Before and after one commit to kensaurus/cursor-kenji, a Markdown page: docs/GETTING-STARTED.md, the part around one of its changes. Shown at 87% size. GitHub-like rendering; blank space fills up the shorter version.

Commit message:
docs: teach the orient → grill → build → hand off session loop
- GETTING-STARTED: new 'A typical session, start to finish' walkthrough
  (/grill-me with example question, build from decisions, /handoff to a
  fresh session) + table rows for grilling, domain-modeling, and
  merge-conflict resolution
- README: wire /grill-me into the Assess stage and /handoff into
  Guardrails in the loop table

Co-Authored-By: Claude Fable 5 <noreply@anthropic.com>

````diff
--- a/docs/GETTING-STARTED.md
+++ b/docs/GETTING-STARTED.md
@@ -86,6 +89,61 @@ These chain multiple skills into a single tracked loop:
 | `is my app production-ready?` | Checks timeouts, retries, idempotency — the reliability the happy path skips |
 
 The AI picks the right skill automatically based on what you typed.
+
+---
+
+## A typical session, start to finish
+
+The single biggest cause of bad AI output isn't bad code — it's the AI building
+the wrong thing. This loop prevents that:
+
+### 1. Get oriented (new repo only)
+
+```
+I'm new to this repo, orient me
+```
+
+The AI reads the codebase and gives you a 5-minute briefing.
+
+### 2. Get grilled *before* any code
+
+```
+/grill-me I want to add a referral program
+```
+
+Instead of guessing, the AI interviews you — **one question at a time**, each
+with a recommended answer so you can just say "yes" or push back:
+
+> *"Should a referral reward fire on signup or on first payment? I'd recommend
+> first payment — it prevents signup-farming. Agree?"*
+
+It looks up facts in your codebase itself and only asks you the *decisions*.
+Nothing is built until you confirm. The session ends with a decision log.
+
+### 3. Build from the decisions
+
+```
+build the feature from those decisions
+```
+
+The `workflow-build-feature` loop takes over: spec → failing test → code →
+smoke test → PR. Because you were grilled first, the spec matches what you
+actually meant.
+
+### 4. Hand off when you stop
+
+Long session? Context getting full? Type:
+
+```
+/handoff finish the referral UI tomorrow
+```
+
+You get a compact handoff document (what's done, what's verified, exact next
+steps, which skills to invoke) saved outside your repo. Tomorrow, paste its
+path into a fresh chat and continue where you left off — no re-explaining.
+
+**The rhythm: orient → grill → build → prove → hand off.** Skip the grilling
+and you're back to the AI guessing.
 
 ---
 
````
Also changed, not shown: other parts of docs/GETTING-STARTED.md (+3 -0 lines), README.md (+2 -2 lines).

━━━━━━━━

- WHAT TO DO -
What lines of the listing contain the word "handoff"? Copy them all.

- TASK SOLUTION -
  (/grill-me with example question, build from decisions, /handoff to a
- README: wire /grill-me into the Assess stage and /handoff into
+/handoff finish the referral UI tomorrow
+You get a compact handoff document (what's done, what's verified, exact next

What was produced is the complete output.